There are two main types of COVID-19 tests: viral and antibody. See this COVID-19 Test Type Table ( Arabic, Chinese, Korean, Spanish, Tagalog) (Last Updated-11/5/21, translations posted 11/16/21) for more information.
- Viral tests include both molecular (also known as nucleic acid amplification tests or “NAATs”) and antigen tests. Viral tests look for a part of the virus that causes COVID-19.
- Molecular tests look for the genetic material of the virus. A PCR (polymerase chain reaction) test is simply one type of molecular test.
- Antigen tests look for proteins that are part of the virus.
- Antibody tests look for antibodies that the body has made against the virus that causes COVID-19. Antibody testing is not currently recommended to assess for immunity to COVID-19 following COVID-19 vaccination, or to assess the need for vaccination in an unvaccinated person. Antibody tests are not “viral” tests since they do not look for parts of the virus. Antibody tests are NOT meant to diagnose current COVID-19 infection.
You can also use CDC’s COVID-19 Viral Testing Tool to help you understand COVID-19 testing options. The tool helps individuals determine what type of test they should seek. After test results are in, the tool can help interpret test results and guide next steps.
How are specimens collected for COVID-19 tests?
- For PCR and antigen tests (i.e., viral tests), the most common specimen collected is from the front of the nose. A small swab is inserted just inside one nostril and rotated a number of times. Using the same swab, the process is repeated in the other nostril.
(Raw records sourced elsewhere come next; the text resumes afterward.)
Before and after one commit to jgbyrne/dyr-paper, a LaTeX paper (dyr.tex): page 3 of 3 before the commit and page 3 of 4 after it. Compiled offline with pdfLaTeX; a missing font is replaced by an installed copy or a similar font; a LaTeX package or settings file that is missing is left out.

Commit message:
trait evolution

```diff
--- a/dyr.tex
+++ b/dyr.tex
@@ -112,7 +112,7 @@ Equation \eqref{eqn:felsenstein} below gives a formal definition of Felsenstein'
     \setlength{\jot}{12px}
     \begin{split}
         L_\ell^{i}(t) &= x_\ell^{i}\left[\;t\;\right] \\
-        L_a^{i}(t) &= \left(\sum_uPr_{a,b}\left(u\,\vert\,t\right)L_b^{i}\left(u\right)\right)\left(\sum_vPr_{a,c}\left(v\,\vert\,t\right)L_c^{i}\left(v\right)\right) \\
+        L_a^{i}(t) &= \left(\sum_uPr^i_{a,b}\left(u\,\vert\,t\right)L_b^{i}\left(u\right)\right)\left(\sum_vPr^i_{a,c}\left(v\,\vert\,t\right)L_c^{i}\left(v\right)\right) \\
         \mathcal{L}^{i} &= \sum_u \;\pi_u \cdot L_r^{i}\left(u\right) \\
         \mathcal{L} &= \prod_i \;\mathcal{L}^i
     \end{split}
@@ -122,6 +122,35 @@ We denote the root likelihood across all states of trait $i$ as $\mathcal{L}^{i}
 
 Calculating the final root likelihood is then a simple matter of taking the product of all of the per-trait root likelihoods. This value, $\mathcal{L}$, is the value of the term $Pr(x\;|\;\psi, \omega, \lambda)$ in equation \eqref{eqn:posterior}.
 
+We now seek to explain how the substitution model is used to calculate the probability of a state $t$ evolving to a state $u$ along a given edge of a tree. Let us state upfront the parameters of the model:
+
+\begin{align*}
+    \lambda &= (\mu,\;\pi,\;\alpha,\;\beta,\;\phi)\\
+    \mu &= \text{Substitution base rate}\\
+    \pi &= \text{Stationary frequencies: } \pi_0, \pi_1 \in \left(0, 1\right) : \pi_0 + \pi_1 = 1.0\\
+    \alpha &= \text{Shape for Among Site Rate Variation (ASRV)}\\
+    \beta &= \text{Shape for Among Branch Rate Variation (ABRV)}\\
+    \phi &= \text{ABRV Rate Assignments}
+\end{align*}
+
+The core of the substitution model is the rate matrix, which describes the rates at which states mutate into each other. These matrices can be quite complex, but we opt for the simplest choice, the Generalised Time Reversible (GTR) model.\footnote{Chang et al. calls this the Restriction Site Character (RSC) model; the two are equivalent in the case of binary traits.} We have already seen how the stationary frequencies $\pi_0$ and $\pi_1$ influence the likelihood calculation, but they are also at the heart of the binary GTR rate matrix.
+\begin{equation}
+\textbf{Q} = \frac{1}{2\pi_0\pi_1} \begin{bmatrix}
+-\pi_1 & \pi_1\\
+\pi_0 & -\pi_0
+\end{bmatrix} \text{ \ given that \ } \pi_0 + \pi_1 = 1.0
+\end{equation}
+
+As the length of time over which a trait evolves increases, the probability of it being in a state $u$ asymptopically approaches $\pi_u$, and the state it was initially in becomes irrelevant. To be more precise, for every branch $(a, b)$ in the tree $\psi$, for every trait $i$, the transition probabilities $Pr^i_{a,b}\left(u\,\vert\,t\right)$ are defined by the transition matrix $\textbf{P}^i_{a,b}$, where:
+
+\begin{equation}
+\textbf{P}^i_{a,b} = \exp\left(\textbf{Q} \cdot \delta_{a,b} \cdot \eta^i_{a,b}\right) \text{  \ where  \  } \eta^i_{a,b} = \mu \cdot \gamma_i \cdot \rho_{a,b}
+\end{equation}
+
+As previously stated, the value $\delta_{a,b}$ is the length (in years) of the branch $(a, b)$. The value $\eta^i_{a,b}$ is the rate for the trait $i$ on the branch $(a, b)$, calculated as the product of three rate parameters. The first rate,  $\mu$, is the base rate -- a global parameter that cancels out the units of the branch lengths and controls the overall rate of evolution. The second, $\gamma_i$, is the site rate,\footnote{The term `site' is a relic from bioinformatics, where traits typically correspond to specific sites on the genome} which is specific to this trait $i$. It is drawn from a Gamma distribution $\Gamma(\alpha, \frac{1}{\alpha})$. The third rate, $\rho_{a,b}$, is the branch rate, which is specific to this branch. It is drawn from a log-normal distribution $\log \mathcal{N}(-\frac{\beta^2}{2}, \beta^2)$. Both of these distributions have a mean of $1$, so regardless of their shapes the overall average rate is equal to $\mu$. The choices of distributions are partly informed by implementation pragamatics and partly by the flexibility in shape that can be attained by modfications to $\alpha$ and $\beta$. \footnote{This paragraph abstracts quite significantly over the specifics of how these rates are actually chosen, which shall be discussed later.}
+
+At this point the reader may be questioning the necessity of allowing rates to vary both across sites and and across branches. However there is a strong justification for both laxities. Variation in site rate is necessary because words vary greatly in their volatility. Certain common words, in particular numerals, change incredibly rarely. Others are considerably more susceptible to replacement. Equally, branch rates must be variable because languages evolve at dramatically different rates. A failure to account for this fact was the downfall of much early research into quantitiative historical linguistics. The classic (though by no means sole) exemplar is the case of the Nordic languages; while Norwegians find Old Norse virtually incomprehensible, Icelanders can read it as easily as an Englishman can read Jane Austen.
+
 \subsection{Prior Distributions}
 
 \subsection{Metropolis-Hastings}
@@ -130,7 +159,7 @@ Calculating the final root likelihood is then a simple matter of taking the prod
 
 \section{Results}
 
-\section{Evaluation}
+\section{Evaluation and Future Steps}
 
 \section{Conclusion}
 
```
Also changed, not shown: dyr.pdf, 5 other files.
For molecular (PCR) tests, a saliva specimen can also be used.
- Whether you are collecting the test specimen by yourself at home or at a test site, be sure you wash your hands with soap and water for at least 20 seconds before and after collecting a specimen. If soap and water are not available, use an alcohol-based hand sanitizer with at least 60% ethanol.
- For antibody tests, a blood sample is collected from your arm.
The images below illustrate an anterior nasal specimen collection: